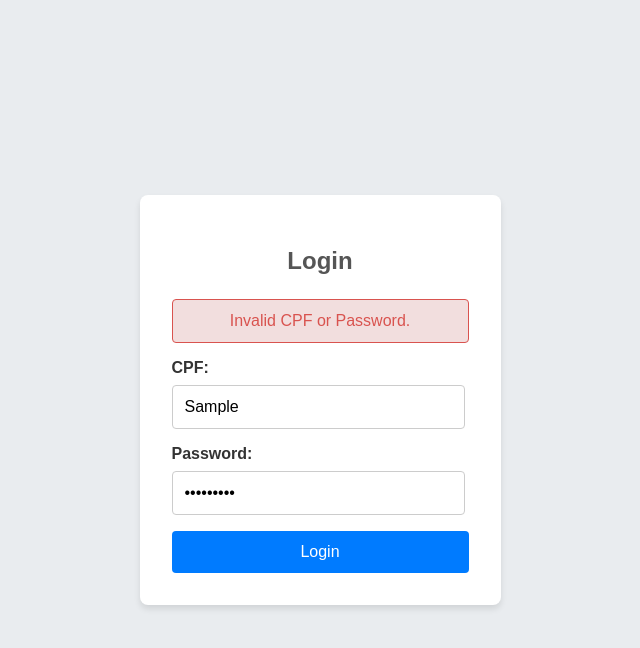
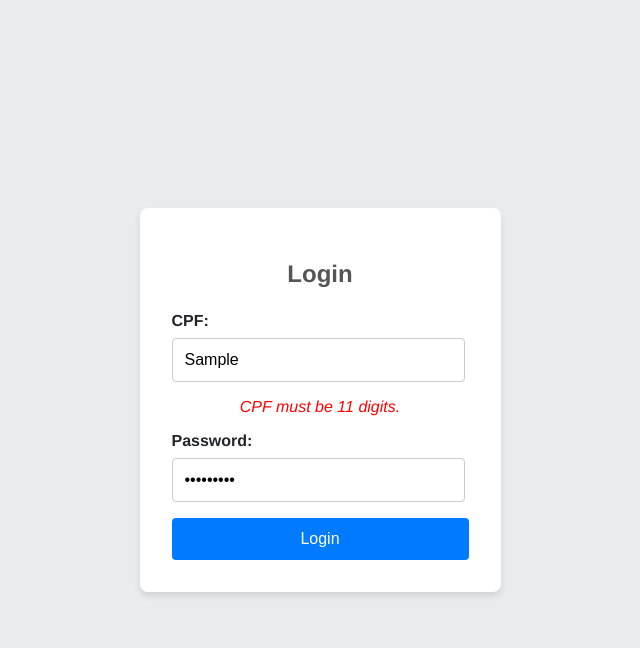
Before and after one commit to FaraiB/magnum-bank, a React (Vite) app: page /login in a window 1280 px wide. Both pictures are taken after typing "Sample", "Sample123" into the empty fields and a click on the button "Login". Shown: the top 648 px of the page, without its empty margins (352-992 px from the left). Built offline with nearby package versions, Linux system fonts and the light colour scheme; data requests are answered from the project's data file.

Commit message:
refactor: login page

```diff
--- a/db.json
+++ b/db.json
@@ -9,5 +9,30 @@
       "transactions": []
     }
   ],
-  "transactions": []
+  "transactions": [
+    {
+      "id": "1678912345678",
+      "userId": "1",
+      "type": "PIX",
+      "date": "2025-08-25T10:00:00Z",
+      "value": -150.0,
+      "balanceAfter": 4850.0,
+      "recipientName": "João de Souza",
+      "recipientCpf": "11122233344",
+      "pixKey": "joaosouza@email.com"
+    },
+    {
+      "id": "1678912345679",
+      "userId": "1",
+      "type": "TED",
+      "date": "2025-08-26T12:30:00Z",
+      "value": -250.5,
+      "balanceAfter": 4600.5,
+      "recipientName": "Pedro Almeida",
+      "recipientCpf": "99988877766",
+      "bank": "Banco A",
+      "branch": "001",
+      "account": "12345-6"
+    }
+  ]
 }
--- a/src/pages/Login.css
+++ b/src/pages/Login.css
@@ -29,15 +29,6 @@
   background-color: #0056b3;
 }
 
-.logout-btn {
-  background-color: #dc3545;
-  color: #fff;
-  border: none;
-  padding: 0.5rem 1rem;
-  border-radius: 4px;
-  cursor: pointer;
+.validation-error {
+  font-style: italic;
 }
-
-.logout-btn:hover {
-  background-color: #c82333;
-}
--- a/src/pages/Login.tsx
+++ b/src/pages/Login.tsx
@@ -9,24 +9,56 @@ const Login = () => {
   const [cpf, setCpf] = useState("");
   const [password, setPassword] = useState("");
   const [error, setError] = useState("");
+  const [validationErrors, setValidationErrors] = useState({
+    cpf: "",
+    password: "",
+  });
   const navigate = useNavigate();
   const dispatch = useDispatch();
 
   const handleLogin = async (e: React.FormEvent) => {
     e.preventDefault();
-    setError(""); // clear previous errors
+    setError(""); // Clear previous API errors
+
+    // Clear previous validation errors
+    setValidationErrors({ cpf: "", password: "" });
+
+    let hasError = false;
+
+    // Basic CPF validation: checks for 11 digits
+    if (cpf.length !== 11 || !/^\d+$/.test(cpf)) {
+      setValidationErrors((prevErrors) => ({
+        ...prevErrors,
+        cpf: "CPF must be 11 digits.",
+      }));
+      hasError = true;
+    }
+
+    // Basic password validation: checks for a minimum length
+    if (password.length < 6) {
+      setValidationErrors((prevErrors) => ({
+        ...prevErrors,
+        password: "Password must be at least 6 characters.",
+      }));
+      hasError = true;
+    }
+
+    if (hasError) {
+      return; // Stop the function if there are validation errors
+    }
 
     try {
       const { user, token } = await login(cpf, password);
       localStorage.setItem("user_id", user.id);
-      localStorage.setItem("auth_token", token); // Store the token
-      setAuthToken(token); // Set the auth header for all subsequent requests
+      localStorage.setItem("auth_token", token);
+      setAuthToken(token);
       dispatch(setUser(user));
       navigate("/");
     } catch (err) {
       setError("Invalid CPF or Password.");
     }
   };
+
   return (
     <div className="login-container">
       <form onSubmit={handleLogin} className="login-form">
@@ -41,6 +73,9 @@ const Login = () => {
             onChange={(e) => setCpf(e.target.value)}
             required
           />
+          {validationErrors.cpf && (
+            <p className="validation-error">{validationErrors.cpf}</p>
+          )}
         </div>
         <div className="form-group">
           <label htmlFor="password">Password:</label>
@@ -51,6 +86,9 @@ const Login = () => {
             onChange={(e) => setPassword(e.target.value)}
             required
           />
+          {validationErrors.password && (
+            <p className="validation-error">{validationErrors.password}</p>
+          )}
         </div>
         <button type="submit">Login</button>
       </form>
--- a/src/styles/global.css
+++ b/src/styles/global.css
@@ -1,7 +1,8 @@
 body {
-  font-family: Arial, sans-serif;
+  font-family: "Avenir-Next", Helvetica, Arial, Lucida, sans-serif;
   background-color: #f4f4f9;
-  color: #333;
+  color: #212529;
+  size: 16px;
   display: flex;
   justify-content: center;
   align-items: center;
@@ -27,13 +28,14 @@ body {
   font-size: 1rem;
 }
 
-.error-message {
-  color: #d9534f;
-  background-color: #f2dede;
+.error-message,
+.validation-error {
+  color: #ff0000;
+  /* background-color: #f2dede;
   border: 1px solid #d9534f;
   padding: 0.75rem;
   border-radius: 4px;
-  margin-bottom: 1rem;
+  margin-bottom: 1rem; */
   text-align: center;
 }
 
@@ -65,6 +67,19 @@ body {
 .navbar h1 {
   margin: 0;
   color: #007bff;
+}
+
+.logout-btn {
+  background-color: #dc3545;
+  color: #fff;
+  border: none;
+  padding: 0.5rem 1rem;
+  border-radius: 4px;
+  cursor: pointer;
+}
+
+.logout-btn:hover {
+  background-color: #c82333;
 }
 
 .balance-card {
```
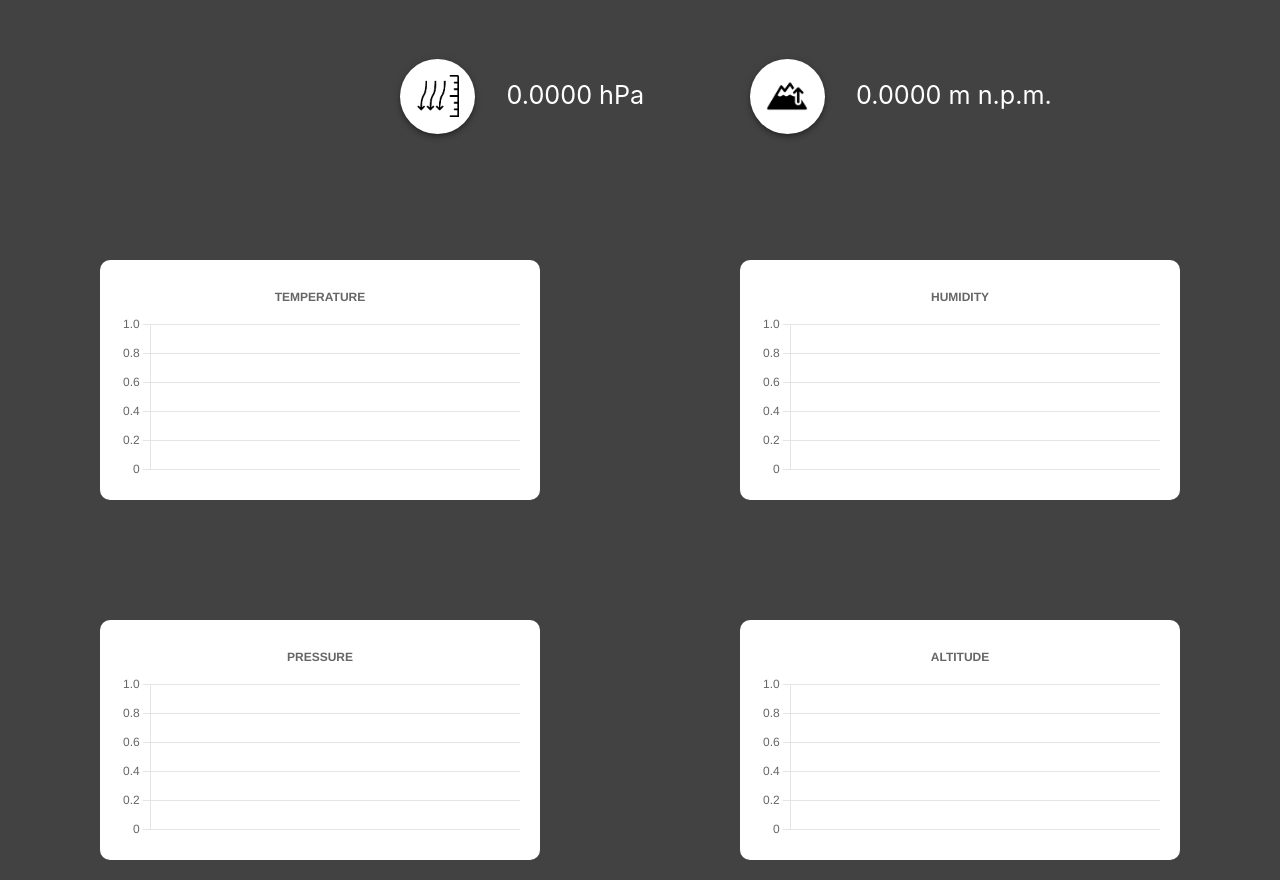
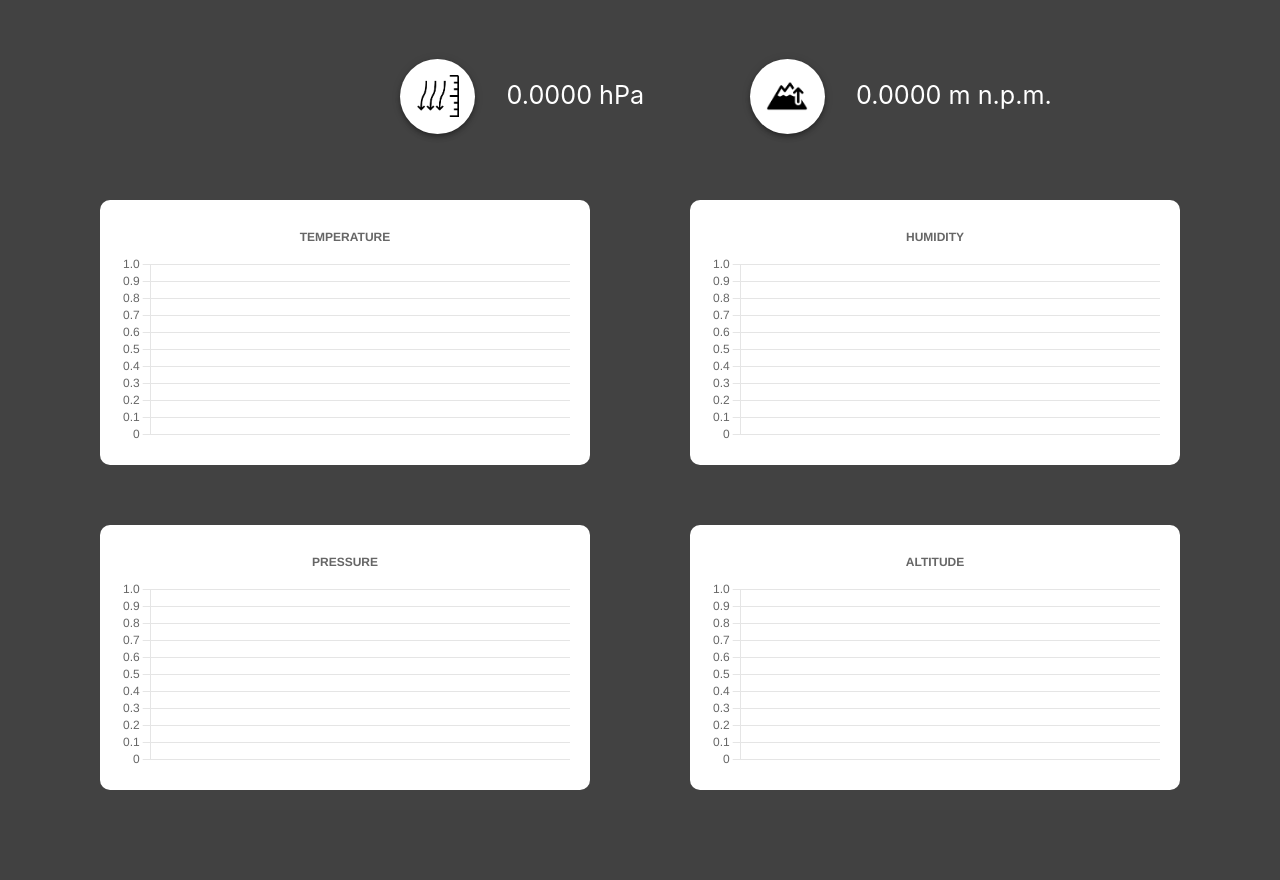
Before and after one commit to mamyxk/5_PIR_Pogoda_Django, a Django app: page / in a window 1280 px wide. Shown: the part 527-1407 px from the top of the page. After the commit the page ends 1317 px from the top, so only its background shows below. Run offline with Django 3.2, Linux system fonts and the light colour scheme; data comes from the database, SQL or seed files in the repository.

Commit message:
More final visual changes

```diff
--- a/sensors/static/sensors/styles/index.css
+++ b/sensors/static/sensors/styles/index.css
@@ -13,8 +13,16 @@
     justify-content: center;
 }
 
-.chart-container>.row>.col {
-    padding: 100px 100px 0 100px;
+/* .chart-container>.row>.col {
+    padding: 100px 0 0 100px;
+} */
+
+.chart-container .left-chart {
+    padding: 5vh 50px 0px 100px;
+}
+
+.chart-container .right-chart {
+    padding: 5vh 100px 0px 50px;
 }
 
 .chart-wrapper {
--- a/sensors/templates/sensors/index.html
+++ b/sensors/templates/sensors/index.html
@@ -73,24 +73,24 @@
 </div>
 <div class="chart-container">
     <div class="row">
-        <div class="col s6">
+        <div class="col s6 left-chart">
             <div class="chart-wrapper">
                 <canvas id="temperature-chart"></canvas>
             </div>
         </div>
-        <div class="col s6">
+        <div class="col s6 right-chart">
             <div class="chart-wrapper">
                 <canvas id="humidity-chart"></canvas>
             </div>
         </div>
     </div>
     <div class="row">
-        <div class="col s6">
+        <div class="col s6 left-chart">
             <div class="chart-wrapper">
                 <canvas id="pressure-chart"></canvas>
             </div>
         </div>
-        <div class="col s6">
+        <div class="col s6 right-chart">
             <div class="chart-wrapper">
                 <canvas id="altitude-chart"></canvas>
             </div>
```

» **REQUIRED ACTION**: Exactly as written, set down each line of the records, leaving out the pictures.

» **REPLY TO THE EXERCISE**:
Before and after one commit to FaraiB/magnum-bank, a React (Vite) app: page /login in a window 1280 px wide. Both pictures are taken after typing "Sample", "Sample123" into the empty fields and a click on the button "Login". Shown: the top 648 px of the page, without its empty margins (352-992 px from the left). Built offline with nearby package versions, Linux system fonts and the light colour scheme; data requests are answered from the project's data file.

Commit message:
refactor: login page

```diff
--- a/db.json
+++ b/db.json
@@ -9,5 +9,30 @@
       "transactions": []
     }
   ],
-  "transactions": []
+  "transactions": [
+    {
+      "id": "1678912345678",
+      "userId": "1",
+      "type": "PIX",
+      "date": "2025-08-25T10:00:00Z",
+      "value": -150.0,
+      "balanceAfter": 4850.0,
+      "recipientName": "João de Souza",
+      "recipientCpf": "11122233344",
+      "pixKey": "joaosouza@email.com"
+    },
+    {
+      "id": "1678912345679",
+      "userId": "1",
+      "type": "TED",
+      "date": "2025-08-26T12:30:00Z",
+      "value": -250.5,
+      "balanceAfter": 4600.5,
+      "recipientName": "Pedro Almeida",
+      "recipientCpf": "99988877766",
+      "bank": "Banco A",
+      "branch": "001",
+      "account": "12345-6"
+    }
+  ]
 }
--- a/src/pages/Login.css
+++ b/src/pages/Login.css
@@ -29,15 +29,6 @@
   background-color: #0056b3;
 }
 
-.logout-btn {
-  background-color: #dc3545;
-  color: #fff;
-  border: none;
-  padding: 0.5rem 1rem;
-  border-radius: 4px;
-  cursor: pointer;
+.validation-error {
+  font-style: italic;
 }
-
-.logout-btn:hover {
-  background-color: #c82333;
-}
--- a/src/pages/Login.tsx
+++ b/src/pages/Login.tsx
@@ -9,24 +9,56 @@ const Login = () => {
   const [cpf, setCpf] = useState("");
   const [password, setPassword] = useState("");
   const [error, setError] = useState("");
+  const [validationErrors, setValidationErrors] = useState({
+    cpf: "",
+    password: "",
+  });
   const navigate = useNavigate();
   const dispatch = useDispatch();
 
   const handleLogin = async (e: React.FormEvent) => {
     e.preventDefault();
-    setError(""); // clear previous errors
+    setError(""); // Clear previous API errors
+
+    // Clear previous validation errors
+    setValidationErrors({ cpf: "", password: "" });
+
+    let hasError = false;
+
+    // Basic CPF validation: checks for 11 digits
+    if (cpf.length !== 11 || !/^\d+$/.test(cpf)) {
+      setValidationErrors((prevErrors) => ({
+        ...prevErrors,
+        cpf: "CPF must be 11 digits.",
+      }));
+      hasError = true;
+    }
+
+    // Basic password validation: checks for a minimum length
+    if (password.length < 6) {
+      setValidationErrors((prevErrors) => ({
+        ...prevErrors,
+        password: "Password must be at least 6 characters.",
+      }));
+      hasError = true;
+    }
+
+    if (hasError) {
+      return; // Stop the function if there are validation errors
+    }
 
     try {
       const { user, token } = await login(cpf, password);
       localStorage.setItem("user_id", user.id);
-      localStorage.setItem("auth_token", token); // Store the token
-      setAuthToken(token); // Set the auth header for all subsequent requests
+      localStorage.setItem("auth_token", token);
+      setAuthToken(token);
       dispatch(setUser(user));
       navigate("/");
     } catch (err) {
       setError("Invalid CPF or Password.");
     }
   };
+
   return (
     <div className="login-container">
       <form onSubmit={handleLogin} className="login-form">
@@ -41,6 +73,9 @@ const Login = () => {
             onChange={(e) => setCpf(e.target.value)}
             required
           />
+          {validationErrors.cpf && (
+            <p className="validation-error">{validationErrors.cpf}</p>
+          )}
         </div>
         <div className="form-group">
           <label htmlFor="password">Password:</label>
@@ -51,6 +86,9 @@ const Login = () => {
             onChange={(e) => setPassword(e.target.value)}
             required
           />
+          {validationErrors.password && (
+            <p className="validation-error">{validationErrors.password}</p>
+          )}
         </div>
         <button type="submit">Login</button>
       </form>
--- a/src/styles/global.css
+++ b/src/styles/global.css
@@ -1,7 +1,8 @@
 body {
-  font-family: Arial, sans-serif;
+  font-family: "Avenir-Next", Helvetica, Arial, Lucida, sans-serif;
   background-color: #f4f4f9;
-  color: #333;
+  color: #212529;
+  size: 16px;
   display: flex;
   justify-content: center;
   align-items: center;
@@ -27,13 +28,14 @@ body {
   font-size: 1rem;
 }
 
-.error-message {
-  color: #d9534f;
-  background-color: #f2dede;
+.error-message,
+.validation-error {
+  color: #ff0000;
+  /* background-color: #f2dede;
   border: 1px solid #d9534f;
   padding: 0.75rem;
   border-radius: 4px;
-  margin-bottom: 1rem;
+  margin-bottom: 1rem; */
   text-align: center;
 }
 
@@ -65,6 +67,19 @@ body {
 .navbar h1 {
   margin: 0;
   color: #007bff;
+}
+
+.logout-btn {
+  background-color: #dc3545;
+  color: #fff;
+  border: none;
+  padding: 0.5rem 1rem;
+  border-radius: 4px;
+  cursor: pointer;
+}
+
+.logout-btn:hover {
+  background-color: #c82333;
 }
 
 .balance-card {
```
Before and after one commit to mamyxk/5_PIR_Pogoda_Django, a Django app: page / in a window 1280 px wide. Shown: the part 527-1407 px from the top of the page. After the commit the page ends 1317 px from the top, so only its background shows below. Run offline with Django 3.2, Linux system fonts and the light colour scheme; data comes from the database, SQL or seed files in the repository.

Commit message:
More final visual changes

```diff
--- a/sensors/static/sensors/styles/index.css
+++ b/sensors/static/sensors/styles/index.css
@@ -13,8 +13,16 @@
     justify-content: center;
 }
 
-.chart-container>.row>.col {
-    padding: 100px 100px 0 100px;
+/* .chart-container>.row>.col {
+    padding: 100px 0 0 100px;
+} */
+
+.chart-container .left-chart {
+    padding: 5vh 50px 0px 100px;
+}
+
+.chart-container .right-chart {
+    padding: 5vh 100px 0px 50px;
 }
 
 .chart-wrapper {
--- a/sensors/templates/sensors/index.html
+++ b/sensors/templates/sensors/index.html
@@ -73,24 +73,24 @@
 </div>
 <div class="chart-container">
     <div class="row">
-        <div class="col s6">
+        <div class="col s6 left-chart">
             <div class="chart-wrapper">
                 <canvas id="temperature-chart"></canvas>
             </div>
         </div>
-        <div class="col s6">
+        <div class="col s6 right-chart">
             <div class="chart-wrapper">
                 <canvas id="humidity-chart"></canvas>
             </div>
         </div>
     </div>
     <div class="row">
-        <div class="col s6">
+        <div class="col s6 left-chart">
             <div class="chart-wrapper">
                 <canvas id="pressure-chart"></canvas>
             </div>
         </div>
-        <div class="col s6">
+        <div class="col s6 right-chart">
             <div class="chart-wrapper">
                 <canvas id="altitude-chart"></canvas>
             </div>
```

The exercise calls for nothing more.